### DIRECTIONS
Go through the records below and set each one down exactly, leaving out any pictures.

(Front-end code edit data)

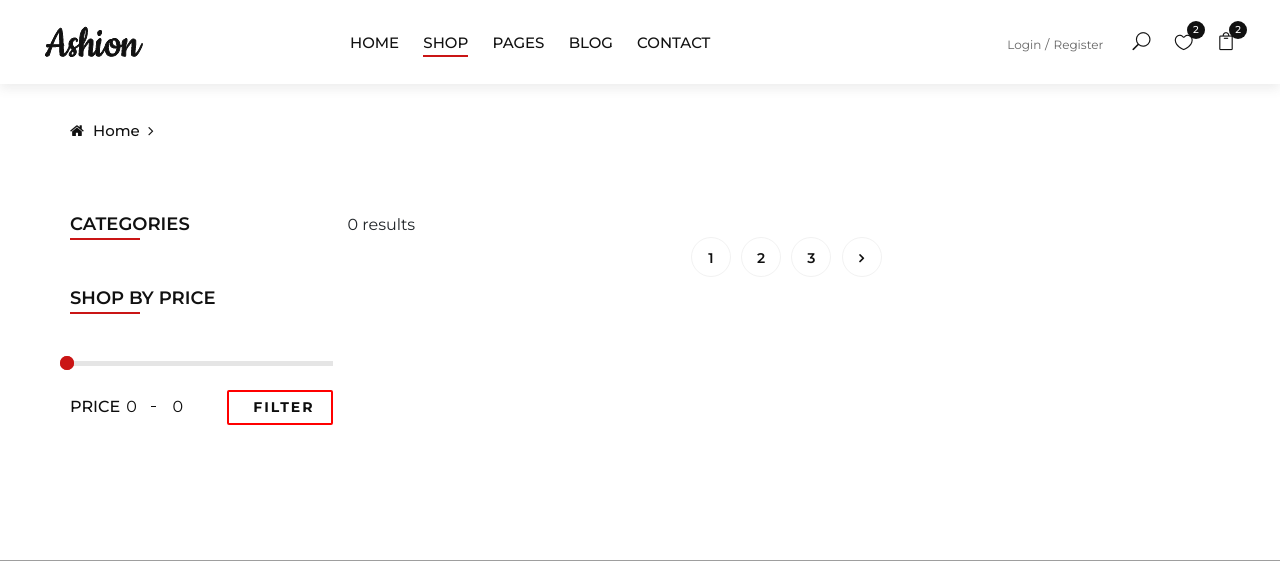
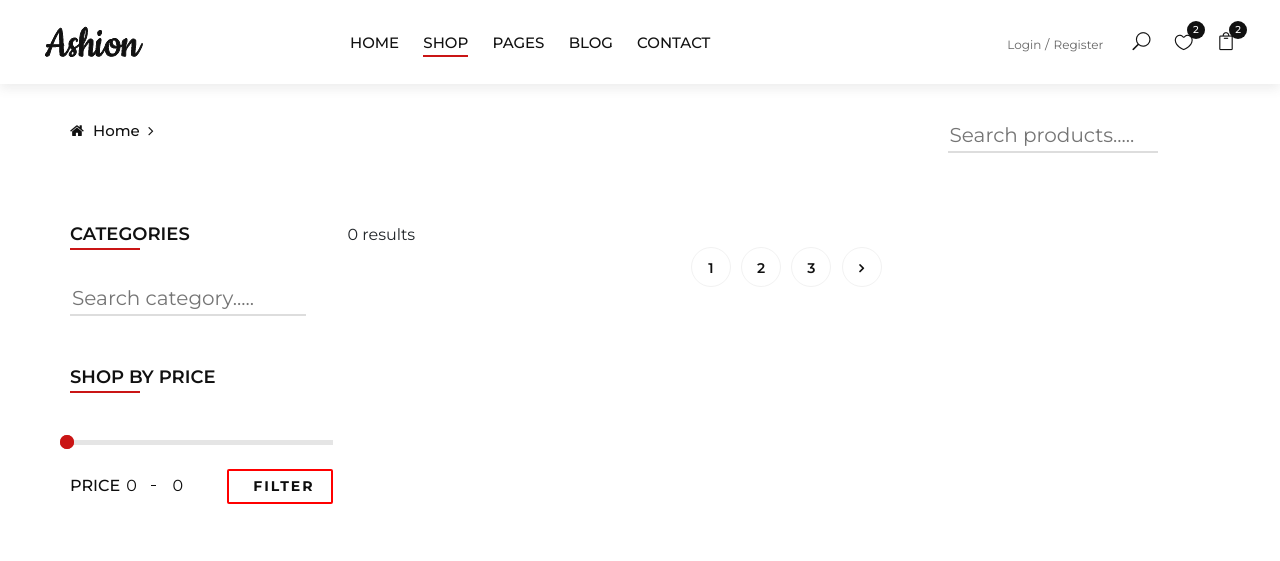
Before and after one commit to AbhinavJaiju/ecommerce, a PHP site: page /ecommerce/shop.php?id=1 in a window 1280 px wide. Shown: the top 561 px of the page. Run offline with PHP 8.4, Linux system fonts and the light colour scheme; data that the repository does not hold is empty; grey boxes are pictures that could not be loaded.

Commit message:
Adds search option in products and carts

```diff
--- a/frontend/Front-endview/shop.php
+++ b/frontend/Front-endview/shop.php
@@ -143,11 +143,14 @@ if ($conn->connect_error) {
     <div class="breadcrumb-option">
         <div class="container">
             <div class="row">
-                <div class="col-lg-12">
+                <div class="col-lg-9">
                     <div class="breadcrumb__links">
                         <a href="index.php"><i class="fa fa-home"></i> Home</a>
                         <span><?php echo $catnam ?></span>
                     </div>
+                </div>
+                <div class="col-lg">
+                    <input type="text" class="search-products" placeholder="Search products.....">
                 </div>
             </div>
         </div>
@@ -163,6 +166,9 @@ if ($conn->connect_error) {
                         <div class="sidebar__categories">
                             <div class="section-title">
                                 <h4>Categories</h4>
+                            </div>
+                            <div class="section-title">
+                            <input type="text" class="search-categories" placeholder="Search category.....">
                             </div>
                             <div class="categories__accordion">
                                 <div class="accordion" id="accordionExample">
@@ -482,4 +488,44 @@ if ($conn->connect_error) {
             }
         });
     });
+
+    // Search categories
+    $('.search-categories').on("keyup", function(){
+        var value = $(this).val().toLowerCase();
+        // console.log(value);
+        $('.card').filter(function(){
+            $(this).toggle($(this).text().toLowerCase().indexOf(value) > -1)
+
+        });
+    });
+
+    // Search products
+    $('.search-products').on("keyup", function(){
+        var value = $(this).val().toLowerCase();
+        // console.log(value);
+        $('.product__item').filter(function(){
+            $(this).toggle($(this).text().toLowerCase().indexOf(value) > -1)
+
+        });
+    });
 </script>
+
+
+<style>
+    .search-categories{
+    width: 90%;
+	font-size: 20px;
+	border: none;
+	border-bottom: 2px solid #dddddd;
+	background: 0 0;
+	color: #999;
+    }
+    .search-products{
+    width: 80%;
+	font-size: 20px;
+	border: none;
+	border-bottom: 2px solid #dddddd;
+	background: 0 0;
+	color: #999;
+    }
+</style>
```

### EXPECTED OUTPUT
Before and after one commit to AbhinavJaiju/ecommerce, a PHP site: page /ecommerce/shop.php?id=1 in a window 1280 px wide. Shown: the top 561 px of the page. Run offline with PHP 8.4, Linux system fonts and the light colour scheme; data that the repository does not hold is empty; grey boxes are pictures that could not be loaded.

Commit message:
Adds search option in products and carts

```diff
--- a/frontend/Front-endview/shop.php
+++ b/frontend/Front-endview/shop.php
@@ -143,11 +143,14 @@ if ($conn->connect_error) {
     <div class="breadcrumb-option">
         <div class="container">
             <div class="row">
-                <div class="col-lg-12">
+                <div class="col-lg-9">
                     <div class="breadcrumb__links">
                         <a href="index.php"><i class="fa fa-home"></i> Home</a>
                         <span><?php echo $catnam ?></span>
                     </div>
+                </div>
+                <div class="col-lg">
+                    <input type="text" class="search-products" placeholder="Search products.....">
                 </div>
             </div>
         </div>
@@ -163,6 +166,9 @@ if ($conn->connect_error) {
                         <div class="sidebar__categories">
                             <div class="section-title">
                                 <h4>Categories</h4>
+                            </div>
+                            <div class="section-title">
+                            <input type="text" class="search-categories" placeholder="Search category.....">
                             </div>
                             <div class="categories__accordion">
                                 <div class="accordion" id="accordionExample">
@@ -482,4 +488,44 @@ if ($conn->connect_error) {
             }
         });
     });
+
+    // Search categories
+    $('.search-categories').on("keyup", function(){
+        var value = $(this).val().toLowerCase();
+        // console.log(value);
+        $('.card').filter(function(){
+            $(this).toggle($(this).text().toLowerCase().indexOf(value) > -1)
+
+        });
+    });
+
+    // Search products
+    $('.search-products').on("keyup", function(){
+        var value = $(this).val().toLowerCase();
+        // console.log(value);
+        $('.product__item').filter(function(){
+            $(this).toggle($(this).text().toLowerCase().indexOf(value) > -1)
+
+        });
+    });
 </script>
+
+
+<style>
+    .search-categories{
+    width: 90%;
+	font-size: 20px;
+	border: none;
+	border-bottom: 2px solid #dddddd;
+	background: 0 0;
+	color: #999;
+    }
+    .search-products{
+    width: 80%;
+	font-size: 20px;
+	border: none;
+	border-bottom: 2px solid #dddddd;
+	background: 0 0;
+	color: #999;
+    }
+</style>
```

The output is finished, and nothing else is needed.